## What you should do
Provide the number of lines in the material below that include the word "next", without any accompanying text.

## Available data

_____

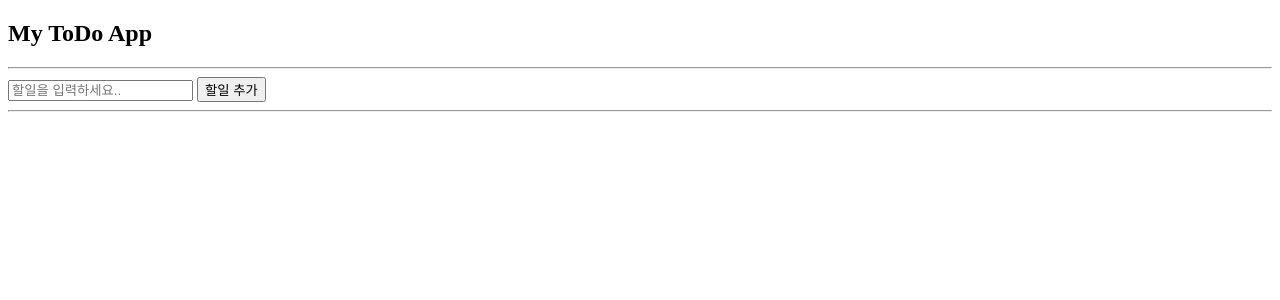
Repository: Hiron-Musk/JSP_ex
Page: jwbook/src/main/webapp/ch03/todoapp.html
These files come from the project's save history. The page is drawn as it stood at one moment and after the next save; the edit follows.
The browser window is 1280 px wide. The pictures show the whole page.

Above is the page before, as saved 2024-03-08 05:51:24.

After the next save:
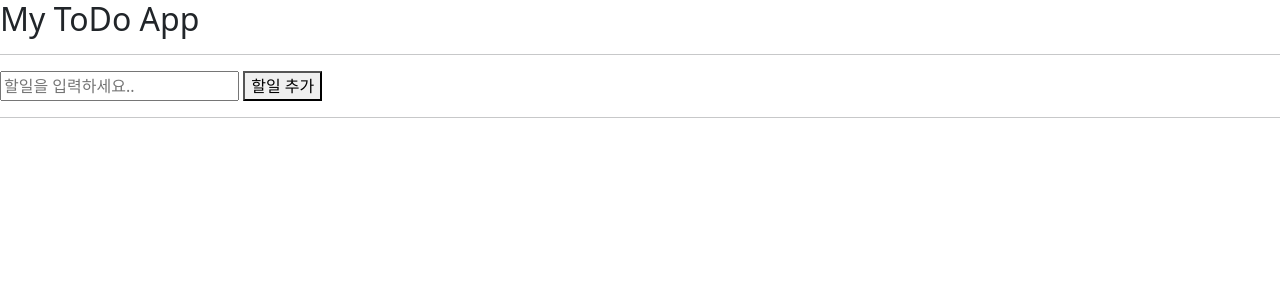
Saved 118 s later.
--- a/jwbook/src/main/webapp/ch03/todoapp.html
+++ b/jwbook/src/main/webapp/ch03/todoapp.html
@@ -3,6 +3,7 @@
 	<head>
 		<meta charset="UTF-8">
 		<title>실습3-2</title>
+		<link href="https://cdn.jsdelivr.net/npm/bootstrap@5.3.3/dist/css/bootstrap.min.css" rel="stylesheet" integrity="sha384-QWTKZyjpPEjISv5WaRU9OFeRpok6YctnYmDr5pNlyT2bRjXh0JMhjY6hW+ALEwIH" crossorigin="anonymous">
 	</head>
 	<body>
 		<div>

_____

## Reply
2